Armenia has the largest perception of Russia as a friendly country in the whole post-Soviet territory, according to the latest surveys in today’s 15 independent states of the former USSR.
The polls conducted by the All-Russian Center of Public Opinion Studies attempted to gauge public sentiments in former Soviet republics regarding their former allied nations that they view as most friendly to them now and that they might want to form a union with in the future.
According to the results of the studies, 82 percent of citizens in Armenia view Russia as a friendly state, with 16 percent naming Georgia and one percent naming Azerbaijan.
Only 67 percent of Armenians, however, support Armenia’s forming a union with Russia, while 23 percent see no necessity for that.

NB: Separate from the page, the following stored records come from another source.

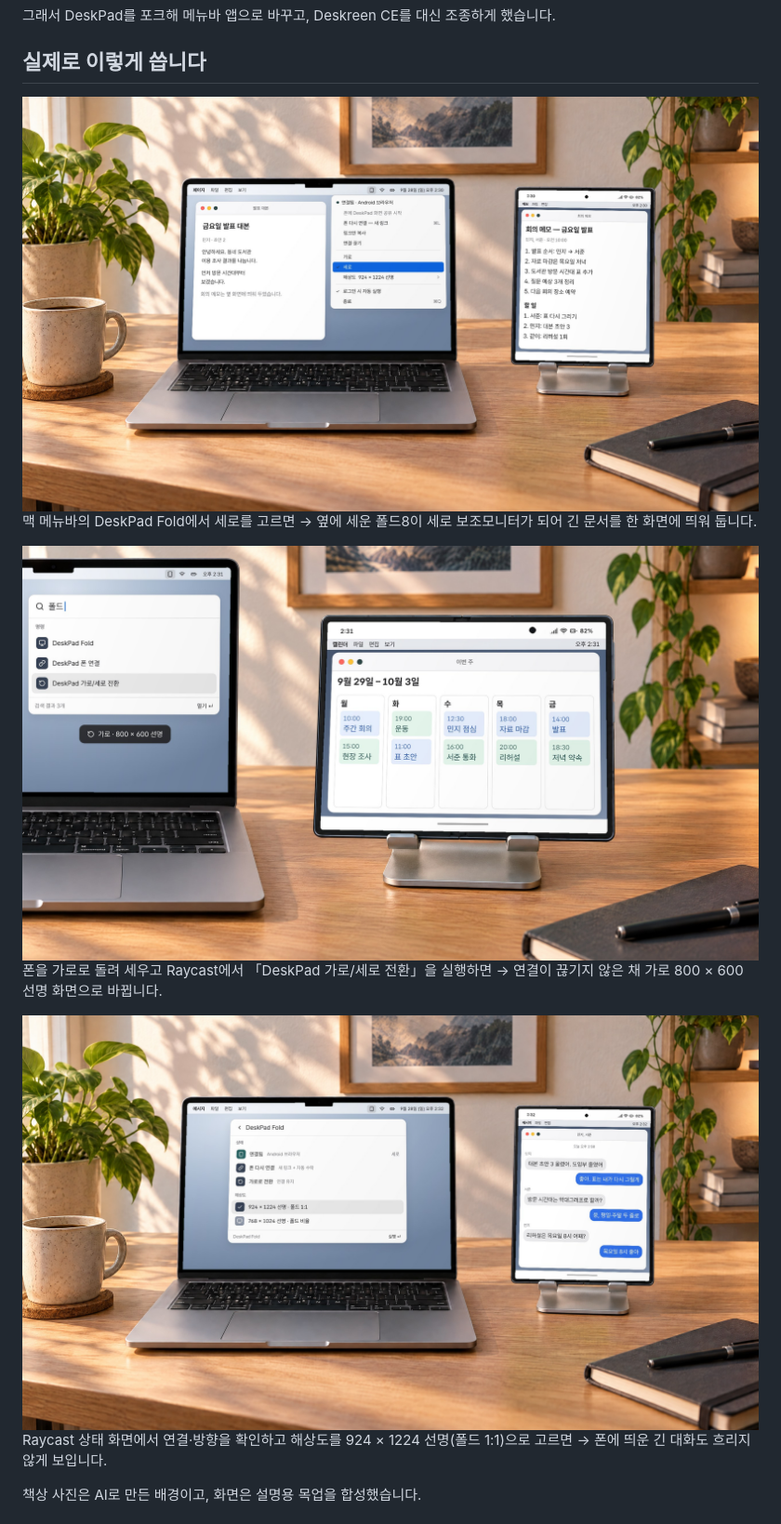
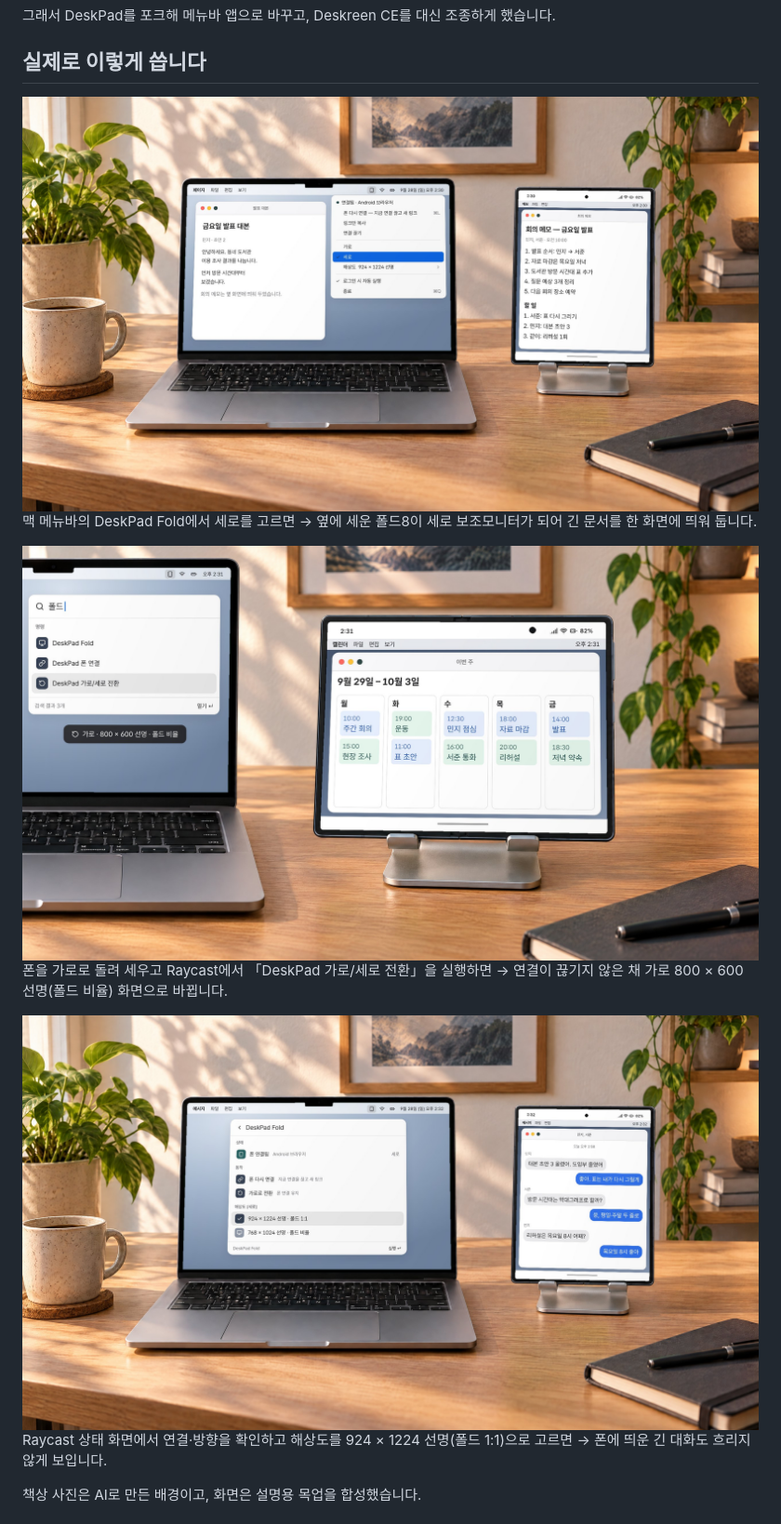
Before and after one commit to joonlab/deskpad-fold, a Markdown page: README.md, the part around the change. Shown at 93% size. Rendered like a GitHub page; pictures changed too: docs/images/scenes/1-portrait-monitor.jpg, docs/images/scenes/2-landscape-raycast.jpg, docs/images/scenes/3-raycast-status.jpg.

Commit message:
docs: scene fixes
Co-Authored-By: Claude Opus 5.5 <noreply@anthropic.com>

```diff
--- a/README.md
+++ b/README.md
@@ -26,7 +26,7 @@
 맥 메뉴바의 DeskPad Fold에서 세로를 고르면 → 옆에 세운 폴드8이 세로 보조모니터가 되어 긴 문서를 한 화면에 띄워 둡니다.
 
 ![Raycast에서 가로/세로 전환 명령을 실행하고, 폴드8 가로 화면에 주간 캘린더가 꽉 찬 모습](docs/images/scenes/2-landscape-raycast.jpg)
-폰을 가로로 돌려 세우고 Raycast에서 「DeskPad 가로/세로 전환」을 실행하면 → 연결이 끊기지 않은 채 가로 800 × 600 선명 화면으로 바뀝니다.
+폰을 가로로 돌려 세우고 Raycast에서 「DeskPad 가로/세로 전환」을 실행하면 → 연결이 끊기지 않은 채 가로 800 × 600 선명(폴드 비율) 화면으로 바뀝니다.
 
 ![Raycast의 DeskPad Fold 상태 화면에서 해상도 924 × 1224를 고르고, 폴드8에 긴 대화창이 떠 있는 모습](docs/images/scenes/3-raycast-status.jpg)
 Raycast 상태 화면에서 연결·방향을 확인하고 해상도를 924 × 1224 선명(폴드 1:1)으로 고르면 → 폰에 띄운 긴 대화도 흐리지 않게 보입니다.
```
Also changed, not shown: 3 other files.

In neighboring Azerbaijan, 39 percent find none of the former Soviet republics, including the Baltic states, are friendly to Azerbaijan. Twenty-one percent of Azerbaijani respondents find that Georgia is a friend, while 20 percent view Ukraine as a friendly nation. More than 30 percent of respondents in Azerbaijan support their country’s joining Turkey and nearly a fourth supports Azerbaijan’s accession to the European Union. Armenia gets no mention as a friendly country in the polls conducted in Azerbaijan, which is the only zero in the whole polls tables.
A majority of Georgians, nearly 70 percent, consider Ukraine as a friendly state, followed by Azerbaijan and Baltic states. Armenia is viewed as a friendly state by 15 percent of Georgians.
Meanwhile, Belarus is viewed as the friendliest country by 48 percent of citizens in Russia. One in three Russians also mention Ukraine and Kazakhstan as friends. Only 18 percent of Russian citizens view Armenia as a friend to their country. In contrast, the three Baltic republics, including Lithuania, Latvia and Estonia, are perceived as the least friendly states in Russia, with each receiving only 4 percent of responses.